The council was asked to weigh in on the issue of pay after janitors picketed City Hall in November. After a fallout with the previous contractor, GCA, over the city's willingness to pay for rising healthcare costs, the city had switched temporarily to a non-union janitorial services contractor, IMS, which significantly cut pay and hours, and eliminated healthcare benefits for the five city janitors it rehired.
One city janitor told the council on Tuesday that the cuts felt like "a slap in the face" and asked members to "correct these wrongs that have been to me and others that have kept your buildings clean for 10 years."
"I am proud of my work here," she said. "Please respect our hard work."
Voting 5-1, council members passed a motion to hire a janitorial services contractor within a year or two. Mayor John Inks was opposed and member Mike Kasperzak was absent.
The city may hire a union-organized janitorial service even sooner, as city officials mull over seven bids for a new janitorial services contract to be awarded in July. Three of the seven bidding contractors are union and provide health benefits.
At least initially, using a union contractor doesn't cost more than a non-union contractor, city officials said. Five of the seven bidders said costs for the city would not change to comply with a Service Employee's International Union contract for Bay Area janitors. Six of the seven bidders have higher minimum wages than the lowest rung on the SEIU's Bay Area pay scale for janitors, which pays first-year janitors $8.50 an hour.
Council members declined a request by union officials to restore wages lost by the janitors by advancing pay on the scale used in the SEIU contract, which maxes out at $14.04 an hour after four years. Public works director Mike Fuller said that would cost the city more than is budgeted this year for janitorial services, based on what the city is paying its current contractor.
"It's tough to live on $8.50 an hour in this region," said Dennis Drodge, political director of the South Bay AFL-CIO, referring to the starting wage on the SEIU scale. "That's why San Jose raised the minimum wage."
Mayor Inks questioned the assertion that $8.50 an hour was not enough to live on. He said a union contractor shouldn't be required, as it might go against "what's the best value for the city" and be an irresponsible use of taxpayer money.

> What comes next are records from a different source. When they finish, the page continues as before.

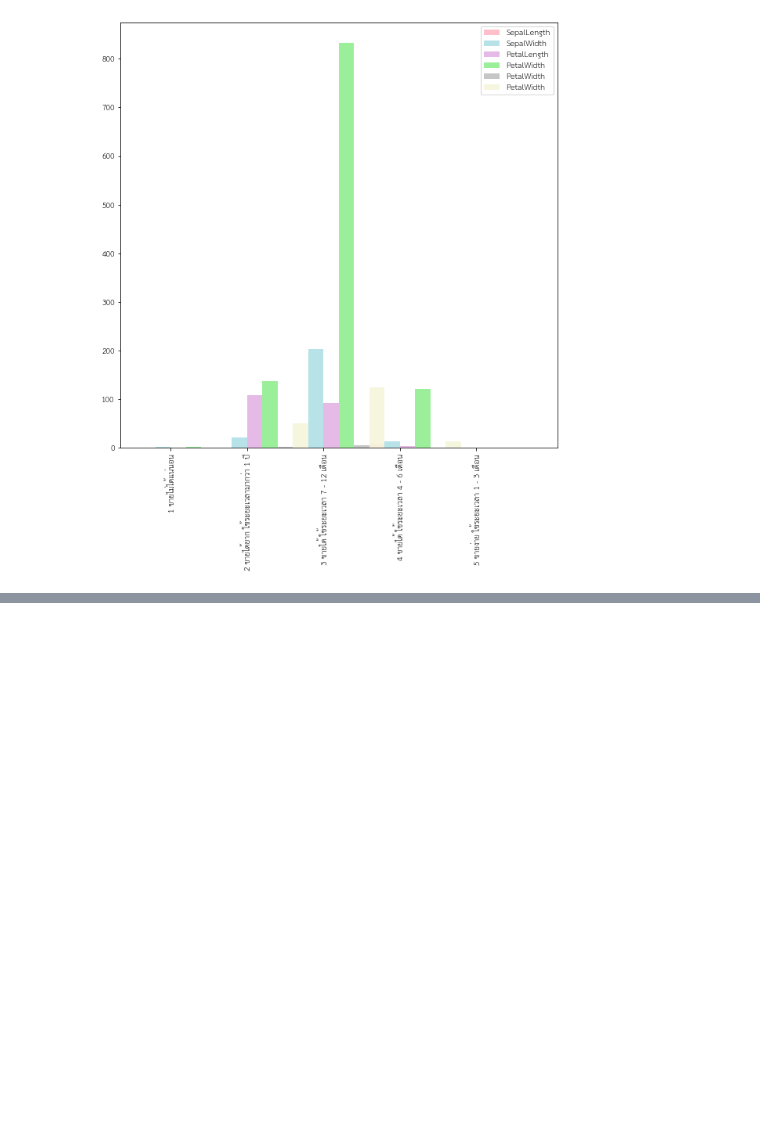
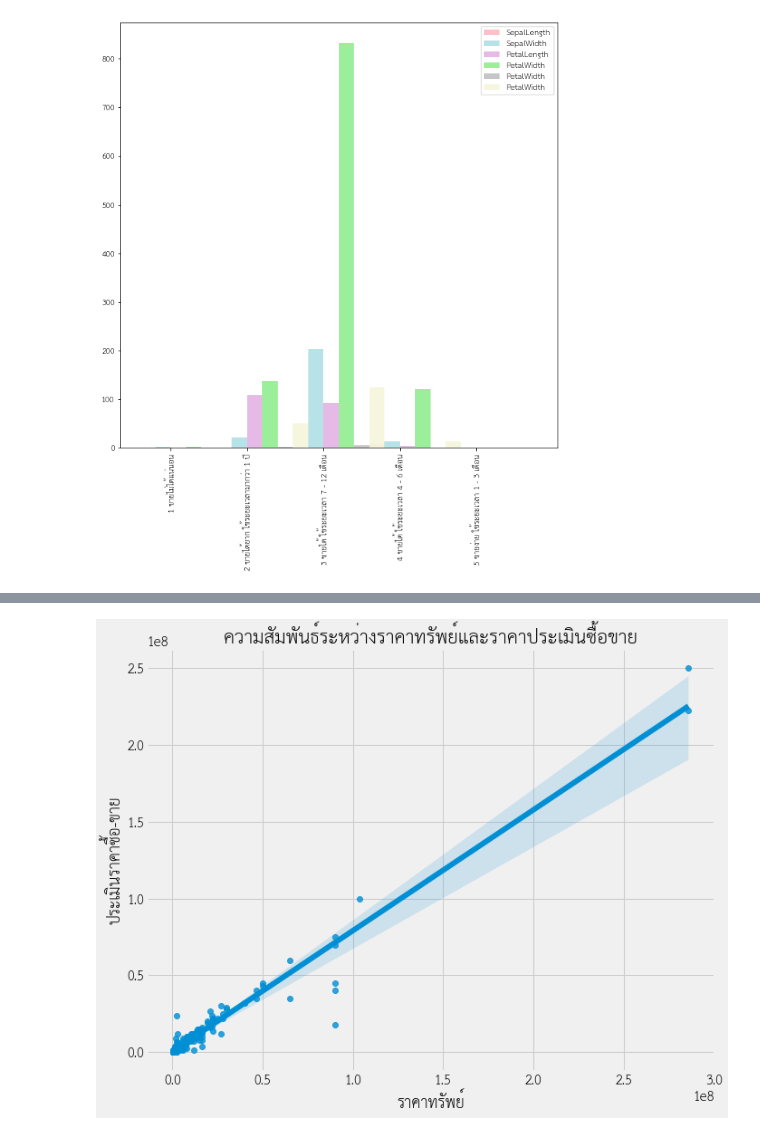
Before and after one commit to gxilly/bsc_dpdm22, a Jupyter notebook: [dataprep1]_property_estimator.ipynb, the cells around one changed output, grey strips where cells are left out. Drawn from its saved outputs; the diff is of its cells as text; code cells hidden in the pictures; blank space fills up the shorter version.

```diff
--- a/[dataprep1]_property_estimator.ipynb
+++ b/[dataprep1]_property_estimator.ipynb
@@ -1235,0 +1115,8 @@ Box plot แสดงราคาประเมินซื้อ-ขาย ข
+# %%
+plt.figure(figsize=(10, 8))
+plt.style.use('fivethirtyeight')
+plt.title("ความสัมพันธ์ระหว่างราคาทรัพย์และราคาประเมินซื้อขาย")
+sns.regplot(x="ราคาทรัพย์", y="ประเมินราคาซื้อ-ขาย", data=all_est)
+plt.show()
+# %% [output]
+[figure, added]
```
Also changed, not shown: parts of 8 cells of this notebook.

SEIU officials noted that the union is in a labor dispute with the city's current contractor, IMS, because it had signed onto the SEIU's Bay Area-wide agreement but had not been abiding by the agreement with its janitors in Mountain View's city buildings.